Whenever I run into old friends, family members or associates I haven’t seen in a certain amount of time, we both obviously have a keen interest to know what the other has been up to.
My queries are of a general nature; I like to give them the opportunity to choose what details to divulge. “What have you been doing?” “Anything new in your life?”
So why don’t people extend the same courtesy to me? Forget questions about how I am coming along in my Italian language lessons. Don’t bother asking how my recent trip around Europe turned out. I recently graduated with a Master’s degree but apparently that is not that interesting. No, no, no, instead they jump right into that one personal and considered ‘meaningful question’: Have you got a boyfriend yet?
Why is this the first question on everyone’s lips? Why is it that when I reply “No”, I get the head tilt, the pitied eyes and the sad smile. “Don’t worry, you’ll find someone”. Um, did I say I was worried? Do I look worried? Does it seem to you that I am so despondent by not having a boyfriend that I cannot function?
My single status is a choice, not a mutant string of leprosy.

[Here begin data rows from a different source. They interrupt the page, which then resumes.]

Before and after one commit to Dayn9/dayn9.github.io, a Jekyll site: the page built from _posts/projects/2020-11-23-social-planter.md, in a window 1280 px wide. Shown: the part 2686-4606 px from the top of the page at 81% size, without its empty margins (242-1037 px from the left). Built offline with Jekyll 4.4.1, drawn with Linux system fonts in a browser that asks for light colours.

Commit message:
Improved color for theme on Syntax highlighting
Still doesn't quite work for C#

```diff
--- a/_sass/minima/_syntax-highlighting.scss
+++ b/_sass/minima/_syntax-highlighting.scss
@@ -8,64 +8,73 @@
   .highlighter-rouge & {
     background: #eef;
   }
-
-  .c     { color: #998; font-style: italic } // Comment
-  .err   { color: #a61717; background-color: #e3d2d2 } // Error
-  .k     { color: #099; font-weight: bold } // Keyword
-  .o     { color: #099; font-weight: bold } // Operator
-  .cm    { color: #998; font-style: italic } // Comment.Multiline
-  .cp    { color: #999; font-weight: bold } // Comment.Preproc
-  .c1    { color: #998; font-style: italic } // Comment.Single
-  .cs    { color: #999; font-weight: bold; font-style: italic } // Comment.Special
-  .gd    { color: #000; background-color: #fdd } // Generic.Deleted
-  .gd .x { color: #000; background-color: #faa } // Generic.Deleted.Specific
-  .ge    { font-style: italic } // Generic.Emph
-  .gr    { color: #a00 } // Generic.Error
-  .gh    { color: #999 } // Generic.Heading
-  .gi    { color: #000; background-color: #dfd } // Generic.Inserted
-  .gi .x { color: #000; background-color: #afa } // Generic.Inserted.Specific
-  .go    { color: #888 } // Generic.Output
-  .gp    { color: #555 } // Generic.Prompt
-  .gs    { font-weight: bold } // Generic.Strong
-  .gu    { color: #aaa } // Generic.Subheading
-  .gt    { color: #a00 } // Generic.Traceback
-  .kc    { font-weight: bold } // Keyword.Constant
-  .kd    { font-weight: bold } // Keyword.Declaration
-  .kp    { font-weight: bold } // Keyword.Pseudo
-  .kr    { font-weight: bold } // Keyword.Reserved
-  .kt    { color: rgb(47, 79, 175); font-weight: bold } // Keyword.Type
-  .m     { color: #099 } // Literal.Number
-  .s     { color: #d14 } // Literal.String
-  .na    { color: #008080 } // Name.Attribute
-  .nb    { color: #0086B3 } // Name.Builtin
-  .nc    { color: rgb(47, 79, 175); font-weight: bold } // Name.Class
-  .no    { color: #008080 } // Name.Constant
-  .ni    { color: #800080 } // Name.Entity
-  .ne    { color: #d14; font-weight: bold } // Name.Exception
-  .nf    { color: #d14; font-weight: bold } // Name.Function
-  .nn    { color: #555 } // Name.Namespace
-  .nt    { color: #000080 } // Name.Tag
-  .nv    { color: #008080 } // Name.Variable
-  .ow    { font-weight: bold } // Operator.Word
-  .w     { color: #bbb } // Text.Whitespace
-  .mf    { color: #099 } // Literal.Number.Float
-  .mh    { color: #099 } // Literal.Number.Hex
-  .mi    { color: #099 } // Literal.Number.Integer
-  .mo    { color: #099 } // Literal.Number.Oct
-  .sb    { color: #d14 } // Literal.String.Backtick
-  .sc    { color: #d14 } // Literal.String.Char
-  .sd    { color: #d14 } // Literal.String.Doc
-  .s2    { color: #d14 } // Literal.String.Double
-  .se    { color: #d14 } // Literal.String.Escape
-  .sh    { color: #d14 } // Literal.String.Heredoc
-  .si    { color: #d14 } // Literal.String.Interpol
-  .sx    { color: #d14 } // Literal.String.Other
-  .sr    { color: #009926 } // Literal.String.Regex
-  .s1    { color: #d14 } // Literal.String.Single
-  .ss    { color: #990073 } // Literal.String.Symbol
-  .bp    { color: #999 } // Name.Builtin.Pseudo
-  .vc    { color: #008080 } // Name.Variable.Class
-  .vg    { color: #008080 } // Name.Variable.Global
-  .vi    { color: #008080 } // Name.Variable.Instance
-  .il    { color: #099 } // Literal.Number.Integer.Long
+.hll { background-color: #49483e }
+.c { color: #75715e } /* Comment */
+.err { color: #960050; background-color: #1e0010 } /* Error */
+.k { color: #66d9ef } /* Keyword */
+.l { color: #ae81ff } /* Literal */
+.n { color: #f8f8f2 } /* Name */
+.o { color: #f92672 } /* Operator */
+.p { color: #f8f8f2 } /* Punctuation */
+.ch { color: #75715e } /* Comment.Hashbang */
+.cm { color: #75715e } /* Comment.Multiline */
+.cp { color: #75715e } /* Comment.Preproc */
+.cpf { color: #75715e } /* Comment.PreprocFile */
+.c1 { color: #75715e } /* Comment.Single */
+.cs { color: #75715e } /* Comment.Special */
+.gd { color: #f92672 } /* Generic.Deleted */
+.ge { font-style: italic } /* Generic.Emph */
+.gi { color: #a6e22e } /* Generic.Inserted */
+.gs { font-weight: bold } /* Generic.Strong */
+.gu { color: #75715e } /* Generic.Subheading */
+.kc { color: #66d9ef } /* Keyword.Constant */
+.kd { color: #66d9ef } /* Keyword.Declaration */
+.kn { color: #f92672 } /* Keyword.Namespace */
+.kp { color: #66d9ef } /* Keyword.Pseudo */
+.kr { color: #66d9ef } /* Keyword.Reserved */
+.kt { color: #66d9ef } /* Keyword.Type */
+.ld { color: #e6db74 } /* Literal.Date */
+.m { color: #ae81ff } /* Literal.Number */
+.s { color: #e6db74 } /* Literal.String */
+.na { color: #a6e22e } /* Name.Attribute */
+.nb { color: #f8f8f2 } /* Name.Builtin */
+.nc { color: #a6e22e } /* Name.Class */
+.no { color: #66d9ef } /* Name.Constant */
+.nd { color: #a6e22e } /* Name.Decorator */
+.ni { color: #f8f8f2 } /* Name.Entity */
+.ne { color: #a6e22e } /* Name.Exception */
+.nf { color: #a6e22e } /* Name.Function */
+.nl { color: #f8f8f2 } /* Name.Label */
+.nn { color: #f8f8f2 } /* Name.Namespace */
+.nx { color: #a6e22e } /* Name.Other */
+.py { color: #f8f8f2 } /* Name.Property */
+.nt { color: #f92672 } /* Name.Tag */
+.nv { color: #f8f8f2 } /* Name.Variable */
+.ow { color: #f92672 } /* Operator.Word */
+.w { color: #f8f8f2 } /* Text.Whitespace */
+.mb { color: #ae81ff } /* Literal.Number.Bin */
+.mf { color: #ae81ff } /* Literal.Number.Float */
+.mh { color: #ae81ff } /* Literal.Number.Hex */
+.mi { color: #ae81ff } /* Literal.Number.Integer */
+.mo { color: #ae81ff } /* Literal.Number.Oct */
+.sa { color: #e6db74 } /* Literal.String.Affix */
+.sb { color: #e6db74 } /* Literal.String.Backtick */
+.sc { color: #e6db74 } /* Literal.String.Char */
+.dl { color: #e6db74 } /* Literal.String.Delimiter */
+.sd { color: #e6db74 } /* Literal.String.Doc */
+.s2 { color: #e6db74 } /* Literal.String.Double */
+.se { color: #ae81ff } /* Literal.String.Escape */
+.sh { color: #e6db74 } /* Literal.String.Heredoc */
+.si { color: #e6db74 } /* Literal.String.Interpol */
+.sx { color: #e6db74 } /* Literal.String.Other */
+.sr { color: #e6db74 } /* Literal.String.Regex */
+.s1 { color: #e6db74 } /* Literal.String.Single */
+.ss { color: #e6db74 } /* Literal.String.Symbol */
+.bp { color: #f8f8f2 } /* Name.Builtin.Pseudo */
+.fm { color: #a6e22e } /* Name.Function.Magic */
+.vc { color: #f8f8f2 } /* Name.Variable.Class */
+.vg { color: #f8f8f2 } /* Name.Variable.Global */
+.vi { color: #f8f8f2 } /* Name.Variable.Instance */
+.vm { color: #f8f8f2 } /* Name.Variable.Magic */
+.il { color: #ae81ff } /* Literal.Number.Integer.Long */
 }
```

Aside from the obvious annoyance at being pitied for something that is my choice, I am often left wondering why, in a post-feminist world, my personal and academic achievements are constantly being overlooked for something as trivial as whether or not I have someone to share the cooking, the laundry and the household bills with.
Is the only time we single ladies can be celebrated aloud when Beyonce sings about us? Stand in the middle of a crowded dance-floor when that song plays and we all proudly ‘put our hands up’. But as soon as the lights come back on, all of the attached women lower their arms from a triumphant fist pump into a mocking point.
So why the focus on partnership? People argue that it is an inherent part of humanity. Plato wrote that according to Greek Mythology, humans were initially created with four arms, four legs and a head with two faces and, fearing their power, the god Zeus split them in two, condemning them to spend their lives searching for their other half.